It might seem like something out with your control, but this is far from the truth. You can prepare for a large majority of the Q&A and even use the presentation to guide some of the questions to help you manage the situation.

So to help you get ready for the other 50% of your presentation, here are some ideas to make the most of your question and answer session. 

Prepare yourself

It is crucial you start with the right mindset. You will find it difficult to succeed if you view a question and answer session as a “them vs us” situation. Don’t start with a defensive mindset; it will impact the tone of your answers and create a negative situation. 

Remember our negotiation techniques – find a win-win. 

Your Top Five

Try to think about the top five types of questions you’d really rather not receive. Perhaps you are not as strong on the financial side of the business, or maybe the HR and training aspect of your business is not where your skills lie. 

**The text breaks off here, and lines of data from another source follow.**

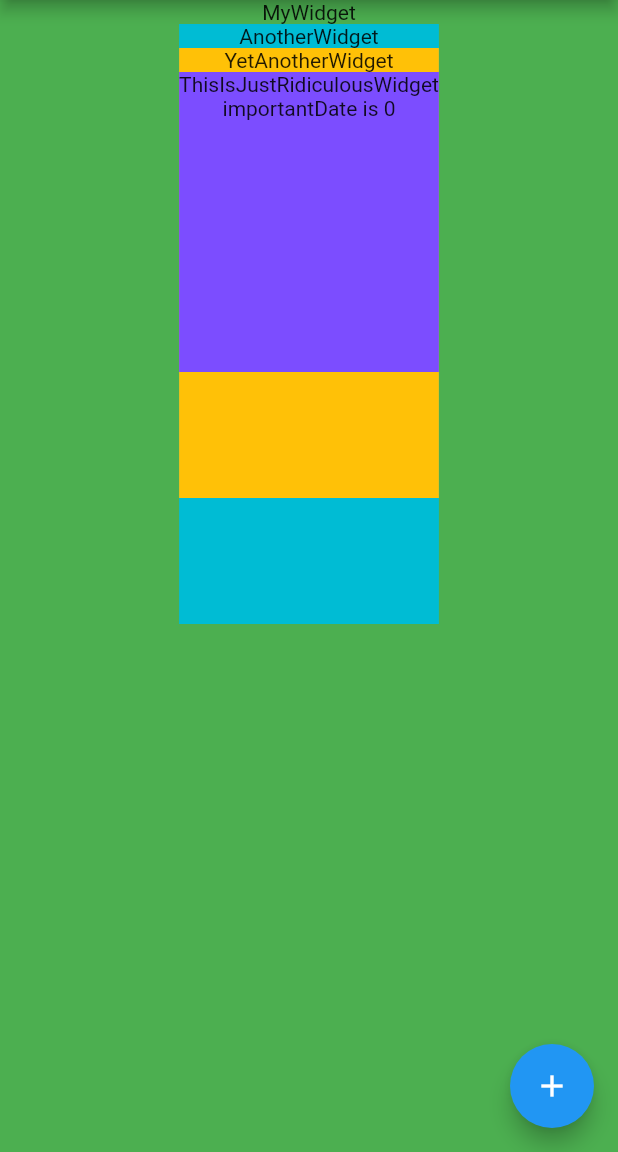
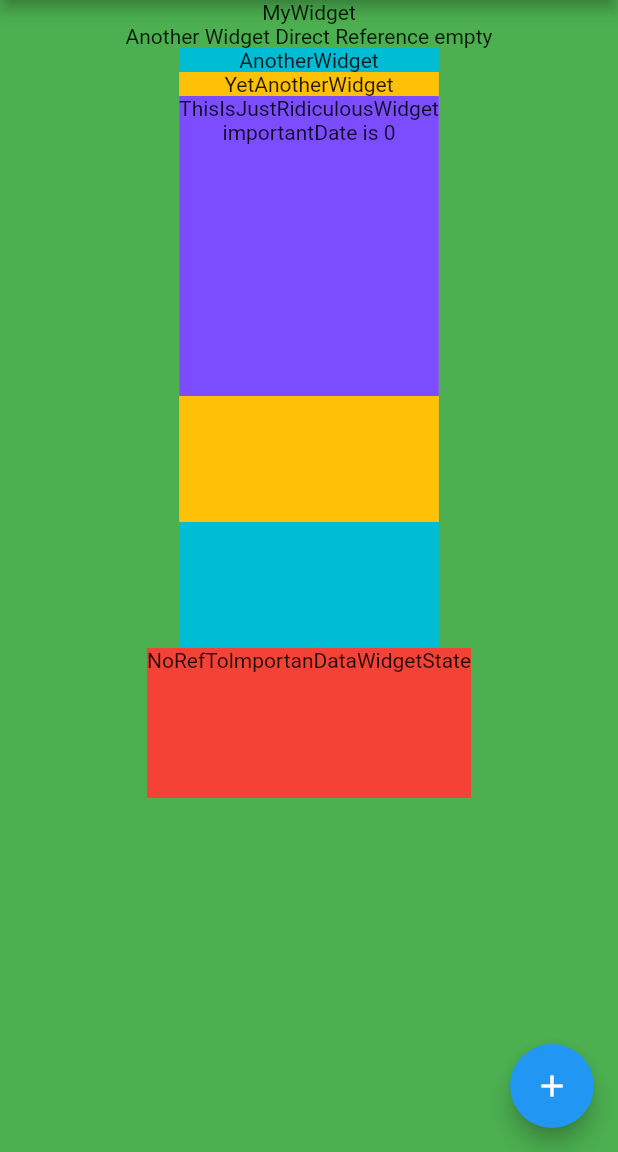
Before and after one commit to okada-keisuke773/Flutter_study, a Flutter app: the screen it shows after launch, on a phone screen of 412 x 824 dp, the part 84-1236 px from its top. Run offline on Flutter 3.47's test engine with Material 2 defaults, Android fonts, the phone set to English and light mode, and no system bars.

Commit message:
下位ツリーの直接参照

```diff
--- a/lib/another_widget.dart
+++ b/lib/another_widget.dart
@@ -11,10 +11,10 @@ class AnotherWidget extends StatefulWidget {
         super(key: key);
 
   @override
-  _AnotherWidgetState createState() => _AnotherWidgetState();
+  AnotherWidgetState createState() => AnotherWidgetState();
 }
 
-class _AnotherWidgetState extends State<AnotherWidget> {
+class AnotherWidgetState extends State<AnotherWidget> {
   ImportantData get _importantData => widget.importantData;
 
   @override
--- a/lib/my_widget.dart
+++ b/lib/my_widget.dart
@@ -3,6 +3,7 @@ import 'package:flutter/material.dart';
 
 import 'ImportantData.dart';
 import 'another_widget.dart';
+import 'no_ref_tolmportant_data_widget.dart';
 
 class MyWidget extends StatefulWidget {
   final String title;
@@ -15,6 +16,7 @@ class MyWidget extends StatefulWidget {
 class _MyWidgetState extends State<MyWidget> {
   //ImportantDataを生成
   ImportantData importantData = ImportantData();
+  GlobalKey<AnotherWidgetState> anotherWidgetStateGlobalKey = GlobalKey();
 
   _doImportantThings() {
     setState(() {
@@ -31,7 +33,11 @@ class _MyWidgetState extends State<MyWidget> {
         child: Column(
           children: <Widget>[
             Text("MyWidget"),
-            AnotherWidget(importantData: importantData)
+            Text(
+                'Another Widget Direct Reference ${anotherWidgetStateGlobalKey.currentState?.widget?.importantData?.count ?? "empty"}'),
+            AnotherWidget(
+                key: anotherWidgetStateGlobalKey, importantData: importantData),
+            NoRefTolmportanDataWidget()
           ],
         ),
       ),
--- /dev/null
+++ b/lib/no_ref_tolmportant_data_widget.dart
@@ -0,0 +1,26 @@
+import 'package:flutter/cupertino.dart';
+import 'package:flutter/material.dart';
+
+class NoRefTolmportanDataWidget extends StatefulWidget {
+  NoRefTolmportanDataWidget({Key key}) : super(key: key);
+
+  @override
+  _NoRefTolmportanDataWidgetState createState() =>
+      _NoRefTolmportanDataWidgetState();
+}
+
+class _NoRefTolmportanDataWidgetState extends State<NoRefTolmportanDataWidget> {
+  @override
+  Widget build(BuildContext context) {
+    debugPrint('_NoRefTolmportanDataWidgetState is build');
+    return Container(
+      height: 100,
+      decoration: BoxDecoration(color: Colors.red),
+      child: Column(
+        children: <Widget>[
+          Text('NoRefTolmportanDataWidgetState'),
+        ],
+      ),
+    );
+  }
+}
```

Whatever you feel least comfortable with, prepare with some key facts around these areas and craft some answers as any good, agile speaker would so that you can adapt to suit the question’s premise.

And finally, as part of your preparation, get ready with an upbeat closing line to the final question. Use that opportunity to remind the audience about your key takeaways from your whole presentation. 

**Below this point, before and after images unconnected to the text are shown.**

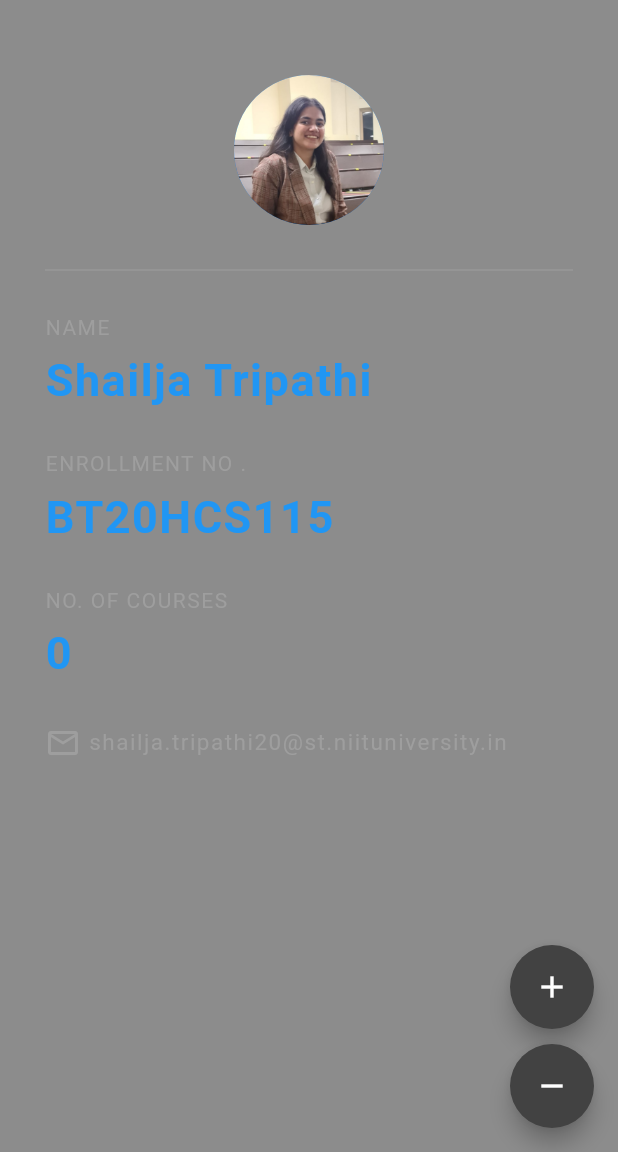
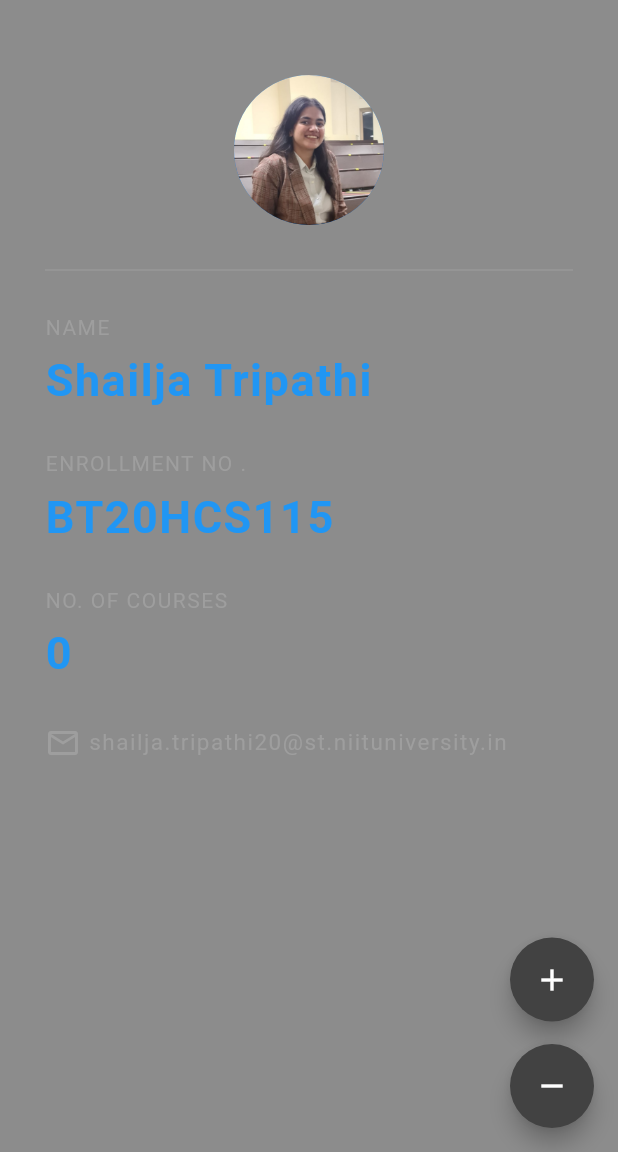
Before and after one commit to shailja168/student_id, a Flutter app: the screen it shows after launch, on a phone screen of 412 x 824 dp, the part 84-1236 px from its top. Run offline on Flutter 3.47's test engine with Material 2 defaults, Android fonts, the phone set to English and light mode, and no system bars.

Commit message:
Commit with changes

```diff
--- a/lib/main.dart
+++ b/lib/main.dart
@@ -36,7 +36,7 @@ class _StudentCardState extends State<StudentCard> {
             child: Icon(Icons.add),
             backgroundColor: Colors.grey[800],
           ),
-          SizedBox(height: 10.0,),
+          SizedBox(height: 15.0,),
           FloatingActionButton(
             onPressed: () {
               setState(() {
```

Pause, Set and Answer

Using a short pause before you speak will help establish a consistent rhythm to your answers and show you are in control of the situation, not just throwing out answers off the cuff. 

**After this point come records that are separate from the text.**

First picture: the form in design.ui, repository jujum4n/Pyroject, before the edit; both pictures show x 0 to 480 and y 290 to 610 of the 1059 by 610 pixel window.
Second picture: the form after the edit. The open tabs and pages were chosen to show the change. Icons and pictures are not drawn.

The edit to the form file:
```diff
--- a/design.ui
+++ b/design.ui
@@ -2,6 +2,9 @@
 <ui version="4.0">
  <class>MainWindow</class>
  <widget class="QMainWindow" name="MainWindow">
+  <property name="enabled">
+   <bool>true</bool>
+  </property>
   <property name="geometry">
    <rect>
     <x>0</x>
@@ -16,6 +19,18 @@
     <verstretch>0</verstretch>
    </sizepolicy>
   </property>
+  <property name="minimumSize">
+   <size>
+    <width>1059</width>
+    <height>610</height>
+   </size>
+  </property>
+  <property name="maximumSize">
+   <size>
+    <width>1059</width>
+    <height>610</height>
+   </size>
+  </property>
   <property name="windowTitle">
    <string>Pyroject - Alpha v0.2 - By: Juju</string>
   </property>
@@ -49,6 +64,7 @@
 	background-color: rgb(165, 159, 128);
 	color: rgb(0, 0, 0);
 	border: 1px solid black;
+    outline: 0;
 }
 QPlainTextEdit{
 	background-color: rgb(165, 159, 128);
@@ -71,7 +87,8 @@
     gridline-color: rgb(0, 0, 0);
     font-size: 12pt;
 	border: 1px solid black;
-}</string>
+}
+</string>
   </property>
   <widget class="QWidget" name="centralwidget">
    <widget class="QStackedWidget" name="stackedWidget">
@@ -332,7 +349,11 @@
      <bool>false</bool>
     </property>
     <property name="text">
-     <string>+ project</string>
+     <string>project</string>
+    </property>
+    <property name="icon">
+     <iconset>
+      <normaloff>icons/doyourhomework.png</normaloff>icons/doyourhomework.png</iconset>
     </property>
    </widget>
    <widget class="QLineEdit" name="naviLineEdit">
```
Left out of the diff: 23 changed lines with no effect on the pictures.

It will also help you gather your thoughts and prepare a short, concise answer to the question.

Consistently pausing before you answer will help you mask the more difficult questions where you require that split second or two to gather your thoughts, again putting you back in control. 

Listen and Give Direct Answers

There is nothing worse than wasting time answering the wrong question during what is often a short Q&A. Either you have misunderstood the question, or you’ve not been properly listening in your ‘post presentation’ relaxation, and you are now not accurately answering. 

Make sure you are actively listening to the question, not just hearing the audience member speak. It might be an idea to jot down some notes if you can. 

Also, make sure you answer the person who has asked the question. In a face to face scenario, it is easy to make eye contact with the person posing the question, and as you work through the answer, you can broaden it out to the whole audience when you feel it’s appropriate.  

However, if you are working virtually, you can make it more obvious by using the questioner’s name in your answer. 

Direct, Open and Honest

There will be the odd occasion when you encounter a question to which you don’t know the answer. This is not the end of the world, and it’s certainly not fatal for your presentation or pitch.

If this is the case and you don’t know the answer, say so. Tell the questioner that you will find the answer for them and get back to them. 

There are very few occasions when it is acceptable to say ‘No comment’, and most involve lawyers. There will be situations when, due to legal reasons or as a result of company policy, that you won’t be able to divulge as much as your audience would like, but that’s fine; people will understand. 

You will likely know the topic that will trigger that question, so prepare for it and respond appropriately. 

Don’t over-answer; keep the answers simple and to the point. Try to be concise, and answer what you have been asked, don’t waste time providing lots of background or context where it’s not needed. If your audience does require more information, that can become the next question. 

Also, think about your audience and try to answer using appropriate vocabulary. If you are not addressing an audience of peers, then technical jargon will almost be lost on them, reducing the impact of your message. It will confuse and likely result in more questions.

Turning Negative into a Positive

There will, on occasions, be questions you don’t want to answer or that are framed in a way that raises the hackles on the back of your neck. 

The first thing to remember is that all questions are valid, but it is how you handle them that matters. 

Firstly, empathise with the questioner and show you understand their point of view, even if you disagree. 

Then move the conversation onto some common ground; more often than not, this is the bigger picture, the organisation’s strategic direction, and the successful end goal that the question relates to. 

Now start to rephrase the question if you can. Move the topic to a more neutral space using some bridging techniques to guide the conversation to a position where you can provide a more positive response. 

It will help if you’re not evasive, so this will take some practice.

Win-Win

The crux of a good question and answer session is that everyone walks away feeling like they’ve got what they need. 

The audience feels like they have been part of a two-way conversation, and you feel like you have imparted as much insight and knowledge through your Q&A as you did in your presentation. 

It definitely takes practice, but there is absolutely no need to go into any question and answer session unprepared, and I can help. 


Back to News